“For we are free—free to suffer every anguish of deliberation, of decisions which must be made upon suspect information and half-knowledge, every anguish of hindsight and regret, of failure, shame and responsibility for all that we have brought upon ourselves and others: free to struggle, to starve, to demand from all one last, supreme effort to reach where we long to be and, once there, to conclude that it is not, after all, the right place.”
—Richard Adams, The Plague Dogs
What Adams is describing here is not just the agony of freedom, but the agony of freedom plus honesty. For most of us, making that “supreme effort to reach where we long to be” precludes any chance that we’ll ever conclude that it’s not the right place. In hindsight, the once-suspect information and half-knowledge will seem stronger and more complete. Commitment creates its own confidence.

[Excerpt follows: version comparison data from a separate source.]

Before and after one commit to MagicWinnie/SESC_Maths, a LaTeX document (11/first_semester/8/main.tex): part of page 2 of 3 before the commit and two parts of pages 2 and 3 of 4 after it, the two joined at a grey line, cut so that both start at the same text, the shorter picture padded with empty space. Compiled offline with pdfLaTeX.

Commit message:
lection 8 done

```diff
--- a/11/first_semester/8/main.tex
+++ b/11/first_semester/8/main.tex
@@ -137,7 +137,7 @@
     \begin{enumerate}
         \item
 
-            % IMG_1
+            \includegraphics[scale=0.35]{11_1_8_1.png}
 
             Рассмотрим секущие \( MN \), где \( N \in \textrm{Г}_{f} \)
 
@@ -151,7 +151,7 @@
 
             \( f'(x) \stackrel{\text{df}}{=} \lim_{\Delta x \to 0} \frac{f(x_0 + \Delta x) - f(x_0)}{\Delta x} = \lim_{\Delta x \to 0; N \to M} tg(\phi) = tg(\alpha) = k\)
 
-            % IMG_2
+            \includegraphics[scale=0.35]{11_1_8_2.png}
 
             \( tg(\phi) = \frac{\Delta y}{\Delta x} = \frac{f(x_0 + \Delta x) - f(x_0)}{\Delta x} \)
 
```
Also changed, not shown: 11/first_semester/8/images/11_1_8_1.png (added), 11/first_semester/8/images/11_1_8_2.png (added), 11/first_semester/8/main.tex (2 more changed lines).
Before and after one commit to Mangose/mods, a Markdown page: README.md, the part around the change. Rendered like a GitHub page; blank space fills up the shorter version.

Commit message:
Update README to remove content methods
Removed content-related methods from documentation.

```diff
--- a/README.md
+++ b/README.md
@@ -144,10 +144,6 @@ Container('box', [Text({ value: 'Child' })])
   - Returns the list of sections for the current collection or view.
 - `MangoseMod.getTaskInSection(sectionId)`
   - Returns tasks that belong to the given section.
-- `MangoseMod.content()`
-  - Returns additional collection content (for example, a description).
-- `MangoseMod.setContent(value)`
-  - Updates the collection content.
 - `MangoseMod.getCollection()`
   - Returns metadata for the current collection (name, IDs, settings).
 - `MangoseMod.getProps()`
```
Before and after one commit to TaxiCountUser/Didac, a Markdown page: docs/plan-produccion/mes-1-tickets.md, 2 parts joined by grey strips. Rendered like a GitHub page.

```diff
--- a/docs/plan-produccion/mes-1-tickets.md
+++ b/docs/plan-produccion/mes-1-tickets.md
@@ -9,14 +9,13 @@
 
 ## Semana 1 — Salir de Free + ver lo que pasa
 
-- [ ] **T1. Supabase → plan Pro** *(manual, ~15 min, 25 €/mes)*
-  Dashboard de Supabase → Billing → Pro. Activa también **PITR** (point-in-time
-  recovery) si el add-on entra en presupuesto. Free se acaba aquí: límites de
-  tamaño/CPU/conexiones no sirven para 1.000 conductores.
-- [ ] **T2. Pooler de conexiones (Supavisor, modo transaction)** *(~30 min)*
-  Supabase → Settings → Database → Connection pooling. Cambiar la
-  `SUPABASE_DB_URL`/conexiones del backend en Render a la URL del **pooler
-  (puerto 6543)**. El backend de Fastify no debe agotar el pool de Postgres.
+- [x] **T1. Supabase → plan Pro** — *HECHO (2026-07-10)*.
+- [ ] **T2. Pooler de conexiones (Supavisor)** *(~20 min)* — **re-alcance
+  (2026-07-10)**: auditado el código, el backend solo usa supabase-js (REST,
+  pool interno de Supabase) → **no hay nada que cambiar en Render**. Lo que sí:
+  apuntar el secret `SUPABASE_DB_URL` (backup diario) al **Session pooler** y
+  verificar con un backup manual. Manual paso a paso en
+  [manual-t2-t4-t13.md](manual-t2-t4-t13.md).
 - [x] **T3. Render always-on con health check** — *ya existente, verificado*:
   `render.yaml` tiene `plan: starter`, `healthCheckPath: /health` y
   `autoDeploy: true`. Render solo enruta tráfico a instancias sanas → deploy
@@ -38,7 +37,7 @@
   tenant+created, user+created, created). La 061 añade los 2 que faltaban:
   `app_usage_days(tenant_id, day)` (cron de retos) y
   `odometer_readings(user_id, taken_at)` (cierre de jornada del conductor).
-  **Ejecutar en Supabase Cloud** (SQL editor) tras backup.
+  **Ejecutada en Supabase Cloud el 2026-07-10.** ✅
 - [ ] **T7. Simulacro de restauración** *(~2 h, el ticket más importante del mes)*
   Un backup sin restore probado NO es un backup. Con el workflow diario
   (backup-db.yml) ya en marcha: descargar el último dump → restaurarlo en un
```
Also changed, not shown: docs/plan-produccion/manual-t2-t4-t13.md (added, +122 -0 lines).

In other words, if you’ve ever experienced the kind of dark freedom described above, take it as a positive sign. There’s moral courage in acknowledging what you don’t know.
But is it any wonder that so many of us seek out confident teachers who offer unambiguous answers, or who promise wisdom in seven simple steps?